I answer that, It was fitting for Christ's soul at His Resurrection to resume the body with its scars. In the first place, for Christ's own glory. For Bede says on Luke 24:40 that He kept His scars not from inability to heal them, "but to wear them as an everlasting trophy of His victory." Hence Augustine says (De Civ. Dei xxii): "Perhaps in that kingdom we shall see on the bodies of the Martyrs the traces of the wounds which they bore for Christ's name: because it will not be a deformity, but a dignity in them; and a certain kind of beauty will shine in them, in the body, though not of the body." Secondly, to confirm the hearts of the disciples as to "the faith in His Resurrection" (Bede, on Luke 24:40). Thirdly, "that when He pleads for us with the Father, He may always show the manner of death He endured for us" (Bede, on Luke 24:40). Fourthly, "that He may convince those redeemed in His blood, how mercifully they have been helped, as He exposes before them the traces of the same death" (Bede, on Luke 24:40). Lastly, "that in the Judgment-day He may upbraid them with their just condemnation" (Bede, on Luke 24:40). Hence, as Augustine says (De Symb. ii): "Christ knew why He kept the scars in His body. For, as He showed them to Thomas who would not believe except he handled and saw them, so will He show His wounds to His enemies, so that He who is the Truth may convict them, saying: 'Behold the man whom you crucified; see the wounds you inflicted; recognize the side you pierced, since it was opened by you and for you, yet you would not enter.'"
Reply to Objection 1. The scars that remained in Christ's body belong neither to corruption nor defect, but to the greater increase of glory, inasmuch as they are the trophies of His power; and a special comeliness will appear in the places scarred by the wounds.
Reply to Objection 2. Although those openings of the wounds break the continuity of the tissue, still the greater beauty of glory compensates for all this, so that the body is not less entire, but more perfected. Thomas, however, not only saw, but handled the wounds, because as Pope Leo [Cf. Append. Opp. August., Serm. clxii] says: "It sufficed for his personal faith for him to have seen what he saw; but it was on our behalf that he touched what he beheld."

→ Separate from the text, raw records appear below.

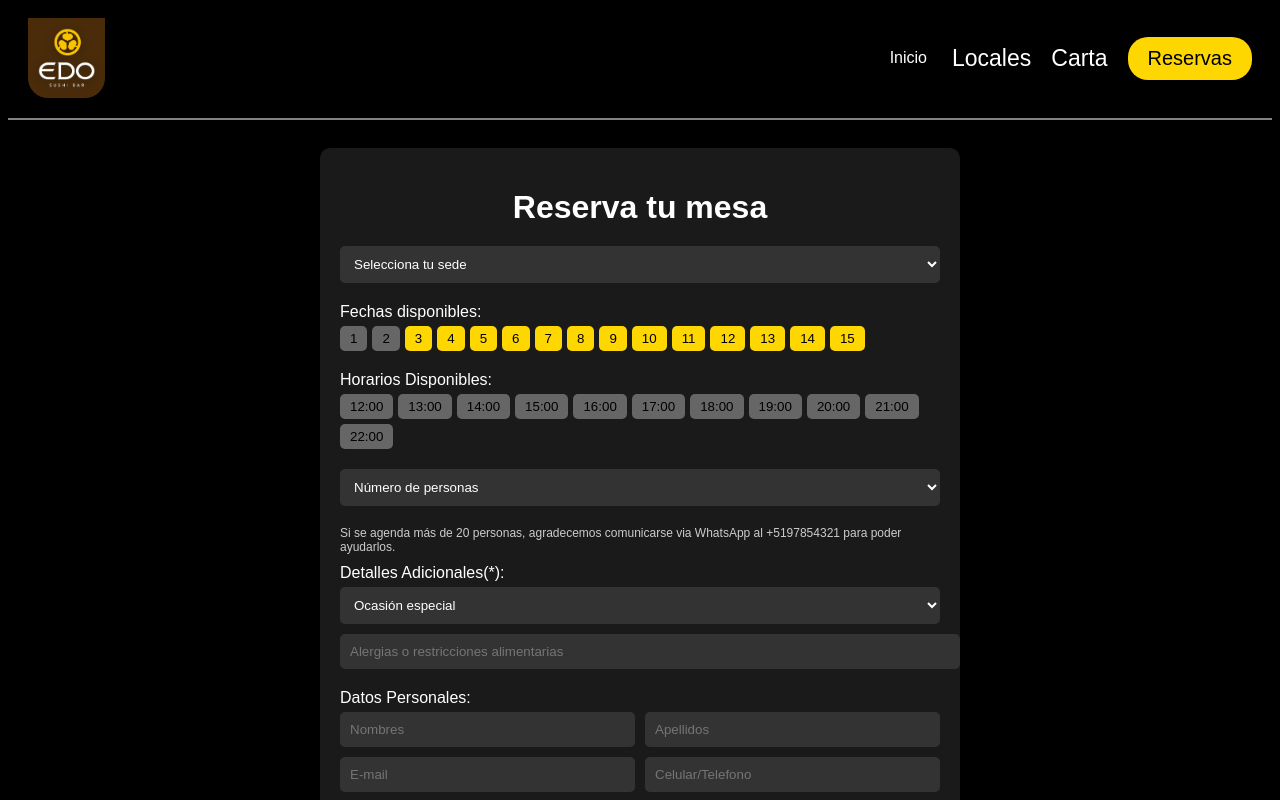
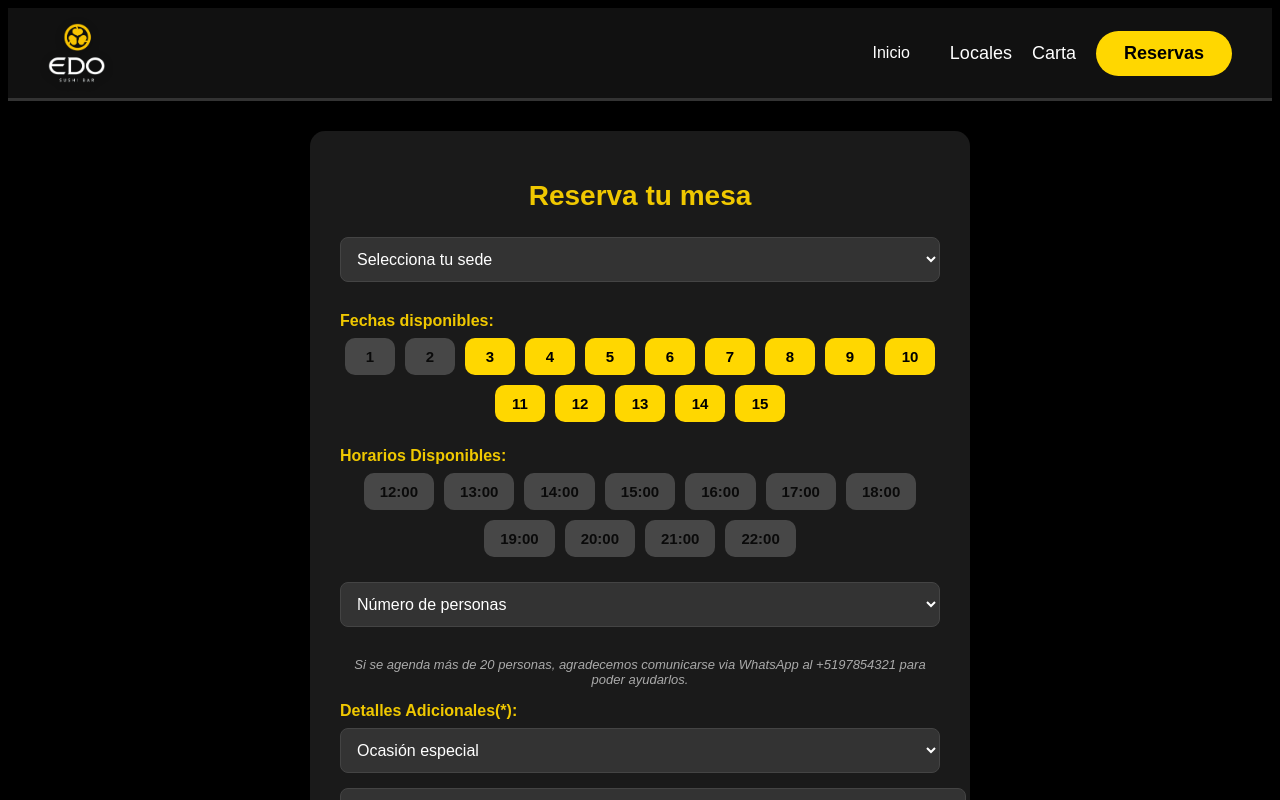
Before and after one commit to FrancoLT930/examenInterfaces, a React (Vite) app in the folder edo-sushi/: page / in a window 1280 px wide. Both pictures are taken after a click on the button "Reservas". Shown: the top 800 px of the page. Built offline with nearby package versions, Linux system fonts and the light colour scheme.

Commit message:
Reservas actualizado. Falta corregir fondo del footer. y colocarle las paginas externas a los enlaces tilin

```diff
--- a/edo-sushi/src/App.css
+++ b/edo-sushi/src/App.css
@@ -1,4 +1,3 @@
-/* App.css */
 .app-container {
   background-color: #000;
   color: #fff;
@@ -8,77 +7,57 @@
   flex-direction: column;
 }
 
+/* === HEADER === */
 .header {
   display: flex;
   justify-content: space-between;
   align-items: center;
-  padding: 10px 20px;
+  padding: 15px 40px;
+  background-color: #111;
+  border-bottom: 1px solid #333;
 }
 
 .logo {
   display: flex;
   align-items: center;
-  background-color: #4a2c0b;
-  padding: 10px;
-  border-radius: 0 0 20px 20px;
-}
-
-/*Ajustamos los logos e imagenes*/
-.book-icon {
-  width: 79px;
-  height: 54px;
 }
 
 .edo-header {
-  width: 136px;
-  height: 136px;
+  height: 70px;
+  width: auto;
+  object-fit: contain;
+  filter: drop-shadow(0 2px 4px rgba(0,0,0,0.3));
 }
-
-.edo-footer {
-  width: 136px;
-  height: 136px;
-}
-
-.instagram-icono, .facebook-icono {
-  width: 32px;
-  height: 32px;
-  margin-right: 10px;
-}
-
 
 .nav {
   display: flex;
   align-items: center;
+  gap: 20px;
 }
 
 .nav a {
   color: #fff;
   text-decoration: none;
-  margin-right: 20px;
-  font-size: 23px;
+  font-size: 18px;
+  font-weight: 500;
+  transition: color 0.3s;
 }
 
-.reservas-button {
-  background-color: #ffd700;
-  color: #000;
-  border: none;
-  padding: 10px 20px;
-  border-radius: 20px;
-  cursor: pointer;
-  font-size: 20px;
+.nav a:hover {
+  color: #f0c800;
 }
 
+/* BOTÓN INICIO */
 .header .nav .nav-link {
   background: none;
   border: none;
   color: #fff;
   font-weight: 500;
-  padding: 8px 15px;
-  border-radius: 20px;
+  padding: 10px 20px;
+  border-radius: 25px;
   cursor: pointer;
   font-size: 16px;
-  transition: 0.3s;
-  margin-right: 10px;
+  transition: all 0.3s ease;
 }
 
 .header .nav .nav-link:hover {
@@ -86,61 +65,96 @@
   color: #000;
 }
 
+/* BOTÓN RESERVAS */
+.reservas-button {
+  background-color: #ffd700;
+  color: #000;
+  border: none;
+  padding: 12px 28px;
+  border-radius: 25px;
+  cursor: pointer;
+  font-size: 18px;
+  font-weight: bold;
+  transition: all 0.3s ease;
+}
+
+.reservas-button:hover {
+  background-color: #ffed4e;
+  transform: translateY(-2px);
+}
 
 .header-line {
   border: none;
   height: 2px;
-  background-color: #828282;
+  background-color: #333;
   width: 100%;
-  margin-top: 10px;
+  margin: 0;
 }
 
-
+/* === MAIN === */
 .main {
   max-width: 600px;
-  margin: 20px auto;
+  margin: 30px auto;
   background-color: #1a1a1a;
-  padding: 20px;
-  border-radius: 10px;
+  padding: 30px;
+  border-radius: 15px;
+  box-shadow: 0 10px 30px rgba(0, 0, 0, 0.3);
 }
 
 .title {
   text-align: center;
-  margin-bottom: 20px;
+  margin-bottom: 25px;
+  font-size: 28px;
+  color: #f0c800;
 }
 
 .dropdown, .input {
   width: 100%;
-  padding: 10px;
-  margin-bottom: 10px;
+  padding: 12px;
+  margin-bottom: 15px;
   background-color: #333;
   color: #fff;
-  border: none;
-  border-radius: 5px;
+  border: 1px solid #444;
+  border-radius: 8px;
+  font-size: 16px;
+  transition: border 0.3s;
+}
+
+.dropdown:focus, .input:focus {
+  outline: none;
+  border-color: #f0c800;
 }
 
 .section-label {
   display: block;
-  margin: 10px 0 5px;
+  margin: 15px 0 8px;
+  font-weight: 600;
+  color: #f0c800;
 }
 
 .dates-container, .times-container {
   display: flex;
   flex-wrap: wrap;
-  gap: 5px;
-  margin-bottom: 20px;
+  gap: 10px;
+  margin-bottom: 25px;
+  justify-content: center;
 }
 
 .date-button, .time-button {
-  padding: 5px 10px;
+  padding: 10px 16px;
   border: none;
-  border-radius: 5px;
+  border-radius: 10px;
   cursor: pointer;
   color: #000;
+  font-weight: bold;
+  font-size: 15px;
+  min-width: 50px;
+  transition: all 0.3s ease;
 }
 
 .date-button[disabled], .time-button[disabled] {
   cursor: not-allowed;
+  opacity: 0.6;
 }
 
 .gray {
@@ -151,23 +165,27 @@
   background-color: #ffd700;
 }
 
-.yellow:hover {
-  background-color: #f00;
+.yellow:hover:not([disabled]) {
+  background-color: #ffed4e;
+  transform: scale(1.05);
 }
 
 .selected {
-  border: 2px solid #fff;
+  border: 3px solid #fff !important;
+  transform: scale(1.1);
 }
 
 .note {
-  font-size: 12px;
-  color: #ccc;
-  margin: 10px 0;
+  font-size: 13px;
+  color: #aaa;
+  text-align: center;
+  margin: 15px 0;
+  font-style: italic;
 }
 
 .personal-data {
   display: flex;
-  gap: 10px;
+  gap: 15px;
 }
 
 .half {
@@ -176,50 +194,293 @@
 
 .checkbox-container {
   display: flex;
-  align-items: center;
-  margin: 10px 0;
+  align-items: flex-start;
+  margin: 15px 0;
+  gap: 10px;
+  font-size: 14px;
+}
+
+.checkbox-container input[type="checkbox"] {
+  margin-top: 3px;
 }
 
 .checkbox-container label {
-  margin-left: 10px;
   flex: 1;
+  color: #ccc;
+  line-height: 1.4;
+}
+
+.checkbox-container a {
+  color: #f0c800;
+  text-decoration: underline;
 }
 
 .reservar-button {
   background-color: #ffd700;
   color: #000;
   border: none;
-  padding: 10px 20px;
-  border-radius: 5px;
+  padding: 14px 30px;
+  border-radius: 10px;
   cursor: pointer;
   display: block;
-  margin: 20px auto 0;
+  margin: 30px auto 0;
+  font-size: 18px;
+  font-weight: bold;
+  transition: all 0.3s ease;
 }
 
+.reservar-button:hover {
+  background-color: #ffed4e;
+  transform: translateY(-3px);
+  box-shadow: 0 8px 20px rgba(255, 215, 0, 0.3);
+}
+
+/* === FOOTER UNIFICADO === */
 .footer {
-  background-color: #000;
-  padding: 20px;
+  background-color: #111;
+  padding: 50px 60px;
   display: flex;
   justify-content: space-between;
-  align-items: center;
+  flex-wrap: wrap;
+  gap: 40px;
   border-top: 1px solid #333;
   margin-top: auto;
+  font-size: 14px;
+  color: #ccc;
 }
 
-
-.footer-contact, .footer-links {
+.footer-left {
   display: flex;
   flex-direction: column;
+  gap: 15px;
+  min-width: 220px;
+}
+
+.edo-footer {
+  height: 60px;
+  width: auto;
+  object-fit: contain;
+}
+
+.footer-social {
+  display: flex;
+  gap: 15px;
+}
+
+.instagram-icono, .facebook-icono {
+  height: 28px;
+  width: 28px;
+  filter: brightness(0) invert(1);
+  transition: all 0.3s;
+}
+
+.instagram-icono:hover, .facebook-icono:hover {
+  filter: brightness(0) invert(80%) sepia(80%) saturate(300%) hue-rotate(30deg);
+  transform: translateY(-3px);
+}
+
+.footer-contact-item {
+  font-size: 13px;
+  color: #aaa;
+}
+
+.footer-links {
+  display: flex;
+  gap: 60px;
+  flex-wrap: wrap;
+}
+
+.footer-links ul {
+  list-style: none;
+  padding: 0;
+}
+
+.footer-links li {
+  margin-bottom: 10px;
 }
 
 .footer-links a {
-  color: #ffd700;
+  color: #ccc;
   text-decoration: none;
-  margin-bottom: 5px;
+  transition: color 0.3s;
+  position: relative;
+  font-size: 13px;
 }
 
-.footer .footer-logo {
-  height: 80px;
+.footer-links a::after {
+  content: '';
+  position: absolute;
+  width: 0;
+  height: 1px;
+  bottom: -2px;
+  left: 0;
+  background-color: #f0c800;
+  transition: width 0.3s;
+}
+
+.footer-links a:hover {
+  color: #f0c800;
+}
+
+.footer-links a:hover::after {
+  width: 100%;
+}
+
+.footer-right {
+  min-width: 280px;
+  display: flex;
+  flex-direction: column;
+  gap: 20px;
+}
+
+.libro-reclamaciones {
+  display: flex;
+  align-items: center;
+  gap: 10px;
+  color: #fff;
+  text-decoration: none;
+  font-size: 14px;
+  transition: color 0.3s;
+}
+
+.libro-reclamaciones:hover {
+  color: #f0c800;
+}
+
+.book-icon {
+  height: 35px;
   width: auto;
-  object-fit: contain;
 }
+
+.footer-payment {
+  display: flex;
+  gap: 12px;
+  margin-top: 10px;
+}
+
+.footer-payment img {
+  height: 32px;
+  filter: grayscale(100%) brightness(150%);
+  transition: filter 0.3s;
+}
+
+.footer-payment img:hover {
+  filter: grayscale(0%) brightness(100%);
+}
+
+.promociones-form label {
+  display: block;
+  margin-bottom: 12px;
+  font-size: 14px;
+}
+
+.promociones {
+  display: flex;
+  gap: 0;
+  margin-bottom: 12px;
+}
+
+.promociones input {
+  flex: 1;
+  padding: 10px 12px;
+  border: 1px solid #444;
+  background-color: #222;
+  color: #fff;
+  border-radius: 6px 0 0 6px;
+  font-size: 14px;
+}
+
+.promociones button {
+  background-color: #f0c800;
+  color: #000;
+  border: none;
+  padding: 0 16px;
+  border-radius: 0 6px 6px 0;
+  cursor: pointer;
+  font-weight: bold;
+  transition: background 0.3s;
+}
+
+.promociones button:hover {
+  background-color: #ffd700;
+}
+
+.privacy {
+  display: flex;
+  align-items: flex-start;
+  gap: 8px;
+  font-size: 12px;
+}
+
+.privacy a {
+  color: #f0c800;
+  text-decoration: underline;
+}
+
+/* === RESPONSIVE === */
+@media (max-width: 992px) {
+  .header {
+    flex-direction: column;
+    padding: 20px;
+    text-align: center;
+  }
+
+  .nav {
+    margin-top: 15px;
+    justify-content: center;
+  }
+
+  .main {
+    margin: 20px 15px;
+    padding: 20px;
+  }
+
+  .footer {
+    flex-direction: column;
+    align-items: center;
+    text-align: center;
+    padding: 40px 20px;
+  }
+
+  .footer-links {
+    justify-content: center;
+    gap: 30px;
+  }
+
+  .promociones {
+    flex-direction: column;
+  }
+
+  .promociones input,
+  .promociones button {
+    border-radius: 6px;
+  }
+
+  .promociones button {
+    margin-top: 8px;
+  }
+}
+
+@media (max-width: 576px) {
+  .edo-header, .edo-footer {
+    height: 50px;
+  }
+
+  .title {
+    font-size: 24px;
+  }
+
+  .date-button, .time-button {
+    padding: 8px 12px;
+    font-size: 14px;
+  }
+
+  .reservar-button {
+    padding: 12px 24px;
+    font-size: 16px;
+  }
+
+  .book-icon {
+    height: 30px;
+  }
+}
```
Also changed, not shown: edo-sushi/src/Reservation.jsx (+53 -32 lines).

Reply to Objection 3. Christ willed the scars of His wounds to remain on His body, not only to confirm the faith of His disciples, but for other reasons also. From these it seems that those scars will always remain on His body; because, as Augustine says (Ad Consent., De Resurr. Carn.): "I believe our Lord's body to be in heaven, such as it was when He ascended into heaven." And Gregory (Moral. xiv) says that "if aught could be changed in Christ's body after His Resurrection, contrary to Paul's truthful teaching, then the Lord after His Resurrection returned to death; and what fool would dare to say this, save he that denies the true resurrection of the flesh?" Accordingly, it is evident that the scars which Christ showed on His body after His Resurrection, have never since been removed from His body.
The Summa Theologiæ of St. Thomas Aquinas
Second and Revised Edition, 1920
Literally translated by Fathers of the English Dominican Province
Online Edition Copyright © 2017 by Kevin Knight
Nihil Obstat. F. Innocentius Apap, O.P., S.T.M., Censor. Theol.
Imprimatur. Edus. Canonicus Surmont, Vicarius Generalis. Westmonasterii.
Nihil Obstat. F. Raphael Moss, O.P., S.T.L. and F. Leo Moore, O.P., S.T.L.
Imprimatur. F. Beda Jarrett, O.P., S.T.L., A.M., Prior Provincialis Angliæ
MARIÆ IMMACULATÆ - SEDI SAPIENTIÆ